Jeff, a 22-year-old Filipino-American, wakes up in a cold sweat, heart pounding. He looks around his Brooklyn bedroom, trying to remember where he is. He’s 32, not 22. It’s been a decade since he was a scout in the army, and the all-too-vivid combat scenes are just a dream built from memories. He’s been getting these nightmares a lot lately, but that’s not unusual. He gets combat nightmares pretty often, up to two or three times a week when he’s stressed. Sometimes, he wakes up to find he can’t move, and he feels like someone, or something, is trying to drag him out of his bed. It’s not unusual for veterans to have sleep problems after their service. In fact, according to Colonel Vincent Mysliwiec, a sleep-medicine specialist for the U.S. Army, it’s become increasingly common since 2006, due to the conflicts in Iraq and Afghanistan. Traditionally, soldiers experiencing this sort of thing are diagnosed with post-traumatic stress disorder (PTSD) or a more traditional sleep disorder. But a recent study suggests some of them may have a new affliction: trauma-associated sleep disorder (TSD). People dealing with TSD have vivid nightmares and a myriad of other sleep problems, including insomnia, anxiety, night sweats, thrashing, screaming, kicking, and punching while asleep. They often act out their terrifying dreams.
Military life is stressful for all concerned; efforts to help often fall short (The Washington Post)
The military has never been a particularly family-friendly career. (Thus the old saying that if Uncle Sam had wanted you to have a family, he’d have issued you one.) Yet 44 percent of military personnel have children, and families serve, too. In recognition of the rigors of service, every branch of the military runs programs to support the psychological health of military families. But a report released in 2013 by the Institute of Medicine concluded that these efforts are falling short in many areas. Even relatively smooth deployments can strain families, says psychologist David Riggs.

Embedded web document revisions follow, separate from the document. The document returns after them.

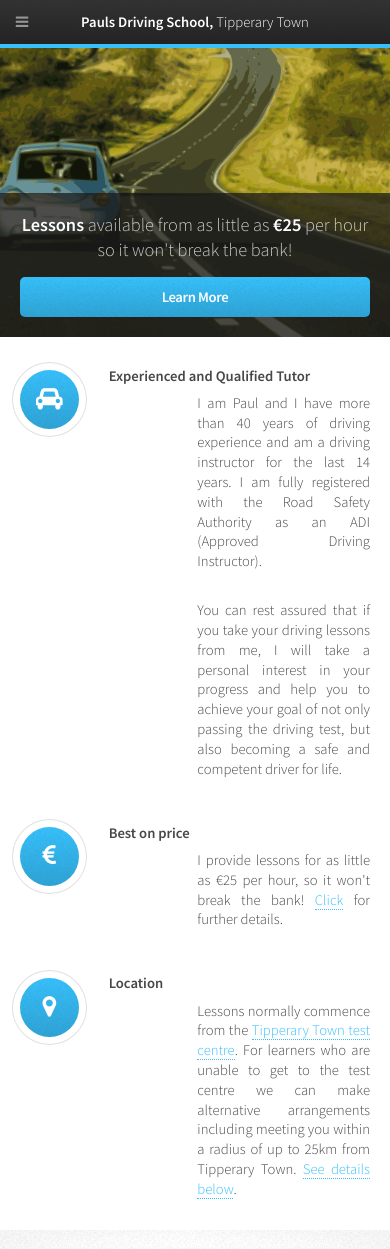
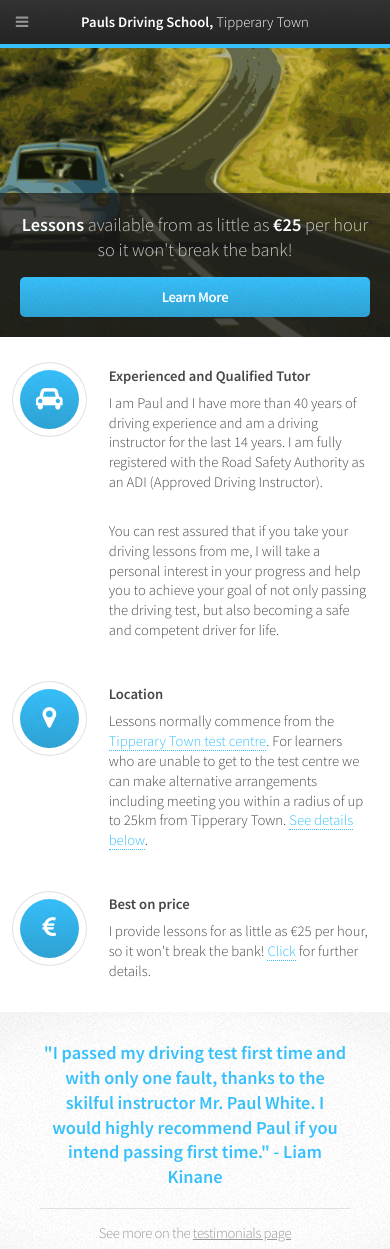
Before and after one commit to bigfatpaulyj/bigfatpaulyj.github.io, a plain HTML site: page index.html in a window 390 px wide. Shown: the top 1249 px of the page. Drawn offline with Linux system fonts and the light colour scheme.

Commit message:
Improved the layout of the text in the 2nd section. It had looked very bad on phones before...now it should look ok on all devices.

```diff
--- a/index.html
+++ b/index.html
@@ -95,41 +95,38 @@
 	<a id="learn-more"></a>
 	<section class="wrapper style1">
 		<div class="container">
-	<div class="row double">
-	  <section class="4u">
-	    <div class="box highlight">
+			<div class="row">
+				<section class="6u 12u(narrower)">
+					<div class="box highlight lefttext">
 						<i class="icon major fa-car"></i>
 						<h3>Experienced and Qualified Tutor</h3>
-	      <!-- <p>Paul White has over 14 years driving instruction experience and holds the nationally recognised ADI qualification.</p> -->
- 	      <div class="box highlight just">
 						<p>I am Paul and I have more than 40 years of driving experience and am a driving instructor for the last 14 years. I am fully registered with the Road Safety Authority as an ADI (Approved Driving Instructor). </p>
 						<p>You can rest assured that if you take your driving lessons from me, I will take a personal interest in your progress and help you to achieve your goal of not only passing the driving test, but also becoming a safe and competent driver for life.</p>
 					</div>
-	    </div>
 				</section>
-	  <section class="4u">
 
-	    <div class="box highlight">
-	      <i class="icon major fa-eur"></i>
-	      <h3>Best on price</h3>
-	      <div class="box highlight just">
-		<p>I provide lessons for as little as €25 per hour, so it won't break the bank! <a href="#pricing-section-link">Click</a> for further details.</p>
-	      </div>
+				<section class="6u 12u(narrower)">
+
+					<div class="box highlight lefttext">
+						<i class="icon major fa-map-marker"></i>
+
+						<h3>Location</h3>
+						<p>Lessons normally commence from the <a href="#book-now-section">Tipperary Town test centre</a>. For learners who are unable to get to the test centre we can make alternative arrangements including meeting you within a radius of up to 25km from Tipperary Town. <a href="#collect">See details below</a>.</p>
 					</div>
 
 				</section>
 
-	  <section class="4u">
+				<section class="6u 12u(narrower)">
 
-	    <div class="box highlight">
-	      <i class="icon major fa-map-marker"></i>
-	      <h3>Location</h3>
-	      <div class="box highlight just">
-		<p>Lessons normally commence from the <a href="#book-now-section">Tipperary Town test centre</a>. For learners who are unable to get to the test centre we can make alternative arrangements including meeting you within a radius of up to 25km from Tipperary Town. <a href="#collect">See details below</a>.</p>
-	      </div>
+					<div class="box highlight lefttext">
+						<i class="icon major fa-eur"></i>
+						<h3>Best on price</h3>
+						<p>I provide lessons for as little as €25 per hour, so it won't break the bank! <a href="#pricing-section-link">Click</a> for further details.</p>
 					</div>
 
 				</section>
+
+
 			</div>
 		</div>
 	</section>
```
Lines whose indentation alone changed are shown as unchanged.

The person who comes back from war is not the same person who left, but the family that stays behind changes, too. “It’s not like the service member comes back” and family life just returns to normal, says Riggs, executive director of the Center for Deployment Psychology in Bethesda, Md., which trains behavioral health professionals to work with military personnel and their families. Studies show that partners and children may develop anxiety, depression and other mental health problems while a family member is deployed, Riggs says, and these problems can persist after their loved one has come home. The departments of Defense and Veterans Affairs have invested billions of dollars to expand their capacity to support veterans and their families, but it’s not clear that those dollars are translating into better results, says Terri Tanielian, a senior research analyst at the Rand Corp. in Arlington. “When people get care, are they getting the right care? Are they getting better, and if they’re not, is the system able to identify that and adjust accordingly?” Those questions remain unanswered, she says.